ANd finally from the author Mary Beth Magee:

With my wishes for a great year in 2017 for you and your work!

A Writer’s Christmas List

I’ve been good this year, I promise, so I’m sending you this note.

Santa, dear, please pay attention to these simple lines I wrote.

First, a fresh idea or two for novels I can write with ease.

Lay the plan out clearly for me, with killer plot twist, if you please.

Cover art to catch the eye of every reader in the land,

Tempting copy for back cover once it’s in a buyer’s hand.

Quotes from Patterson and Grafton, Iles and Grisham would be great.

I know they’d gladly write them for me if you’d could just get me through the gate.

Is there an agent for me, Santa, somewhere in your magic sack?

One who’ll get me to the people who can set the market tack

To steer my volume to the big time? Once on course, I know I’ll cruise

My way to writing stardom quickly. I’m a rocket, light my fuse!

Do you have a movie deal there, one with script approval, please?

I could write the screenplay, too, with lots of class, panache and ease.

A monster hit would be so nice, sir. New York Times bestseller list

Or USA Today – I’m easy. I’d just like to pump my fist

In a victory salute. One more thing, dear Santa. Look,

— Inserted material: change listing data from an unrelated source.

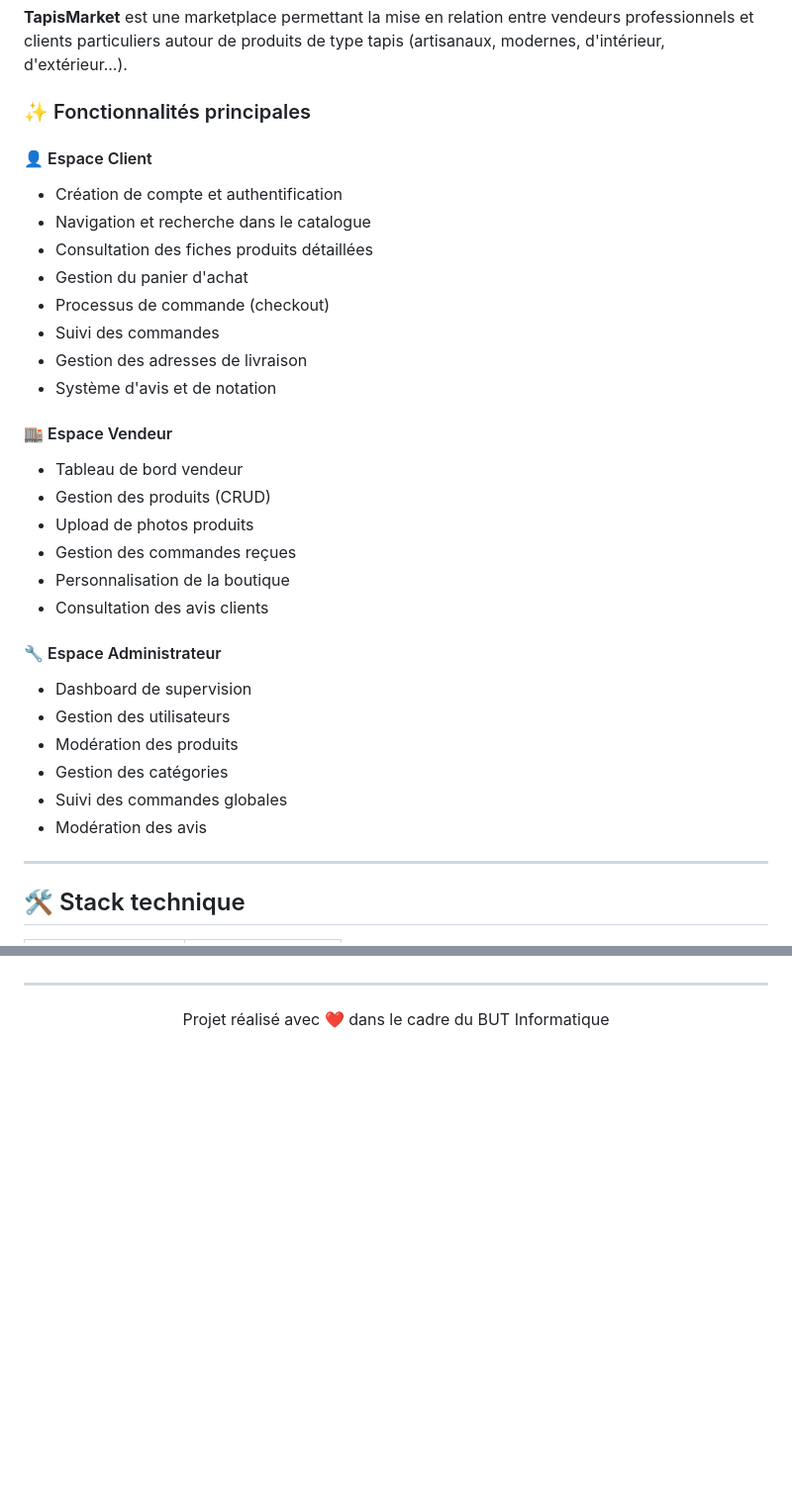
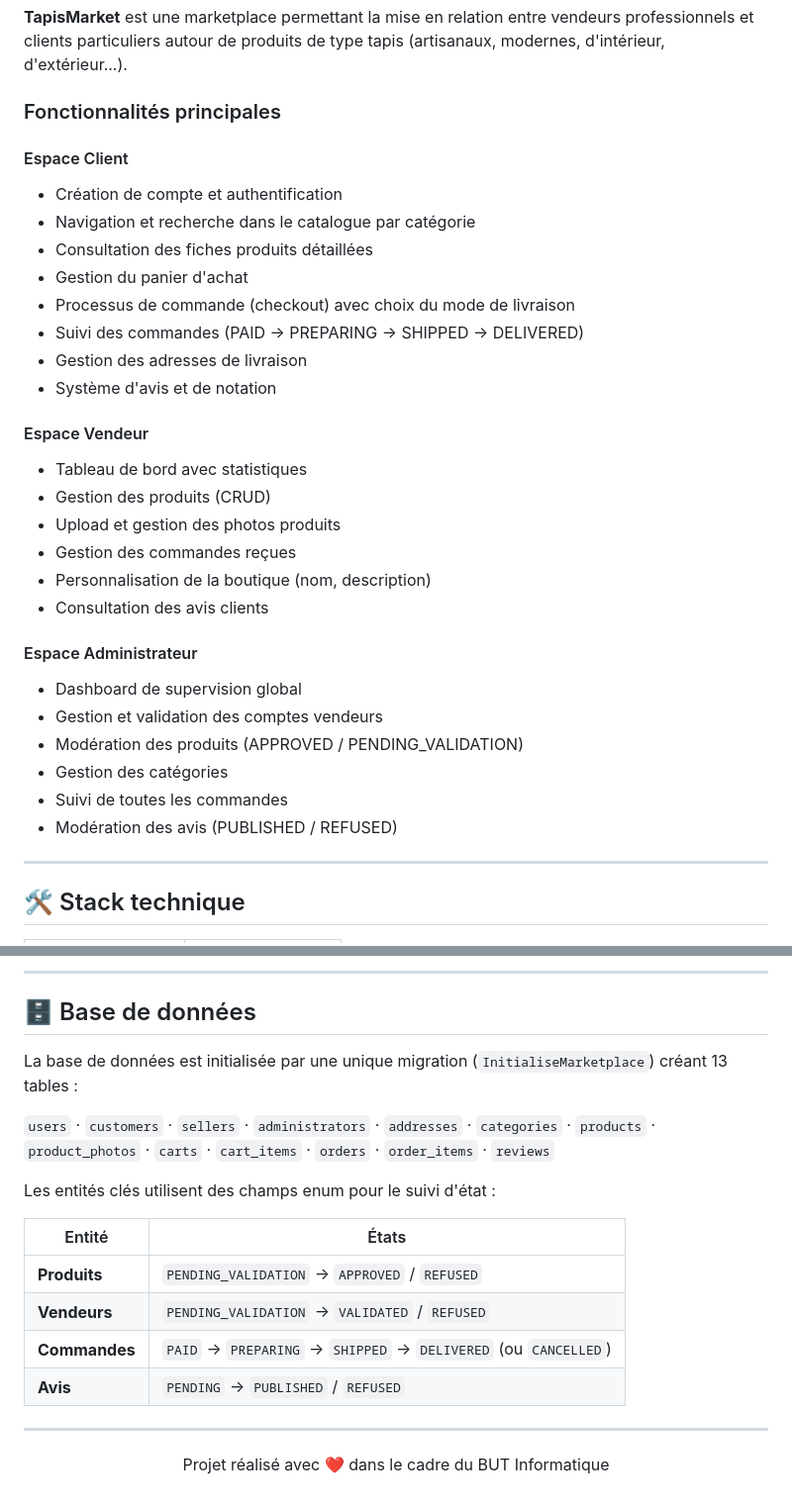
Before and after one commit to KoThek64/TapisMarket, a Markdown page: README.md, 2 parts joined by grey strips. Shown at 99% size. GitHub-like rendering; blank space fills up the shorter version.

```diff
--- a/README.md
+++ b/README.md
@@ -41,33 +42,33 @@
 
 **TapisMarket** est une marketplace permettant la mise en relation entre vendeurs professionnels et clients particuliers autour de produits de type tapis (artisanaux, modernes, d'intérieur, d'extérieur...).
 
-### ✨ Fonctionnalités principales
+### Fonctionnalités principales
 
-#### 👤 Espace Client
+#### Espace Client
 - Création de compte et authentification
-- Navigation et recherche dans le catalogue
+- Navigation et recherche dans le catalogue par catégorie
 - Consultation des fiches produits détaillées
 - Gestion du panier d'achat
-- Processus de commande (checkout)
-- Suivi des commandes
+- Processus de commande (checkout) avec choix du mode de livraison
+- Suivi des commandes (PAID → PREPARING → SHIPPED → DELIVERED)
 - Gestion des adresses de livraison
 - Système d'avis et de notation
 
-#### 🏬 Espace Vendeur
-- Tableau de bord vendeur
+#### Espace Vendeur
+- Tableau de bord avec statistiques
 - Gestion des produits (CRUD)
-- Upload de photos produits
+- Upload et gestion des photos produits
 - Gestion des commandes reçues
-- Personnalisation de la boutique
+- Personnalisation de la boutique (nom, description)
 - Consultation des avis clients
 
-#### 🔧 Espace Administrateur
-- Dashboard de supervision
-- Gestion des utilisateurs
-- Modération des produits
+#### Espace Administrateur
+- Dashboard de supervision global
+- Gestion et validation des comptes vendeurs
+- Modération des produits (APPROVED / PENDING_VALIDATION)
 - Gestion des catégories
-- Suivi des commandes globales
-- Modération des avis
+- Suivi de toutes les commandes
+- Modération des avis (PUBLISHED / REFUSED)
 
 ---
 
@@ -144,3 +238,20 @@ Ouvrir [http://localhost:8080](http://localhost:8080)
+---
+
+## 🗄️ Base de données
+
+La base de données est initialisée par une unique migration (`InitialiseMarketplace`) créant 13 tables :
+
+`users` · `customers` · `sellers` · `administrators` · `addresses` · `categories` · `products` · `product_photos` · `carts` · `cart_items` · `orders` · `order_items` · `reviews`
+
+Les entités clés utilisent des champs enum pour le suivi d'état :
+
+| Entité | États |
+|--------|-------|
+| **Produits** | `PENDING_VALIDATION` → `APPROVED` / `REFUSED` |
+| **Vendeurs** | `PENDING_VALIDATION` → `VALIDATED` / `REFUSED` |
+| **Commandes** | `PAID` → `PREPARING` → `SHIPPED` → `DELIVERED` (ou `CANCELLED`) |
+| **Avis** | `PENDING` → `PUBLISHED` / `REFUSED` |
+
 ---
 
 <p align="center">
```
Also changed, not shown: other parts of README.md (+121 -27 lines).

Could you please give me a schedule with time for me to write the book?

Order of Books » Newsletter » Reader Mailbag: Memorable Scenes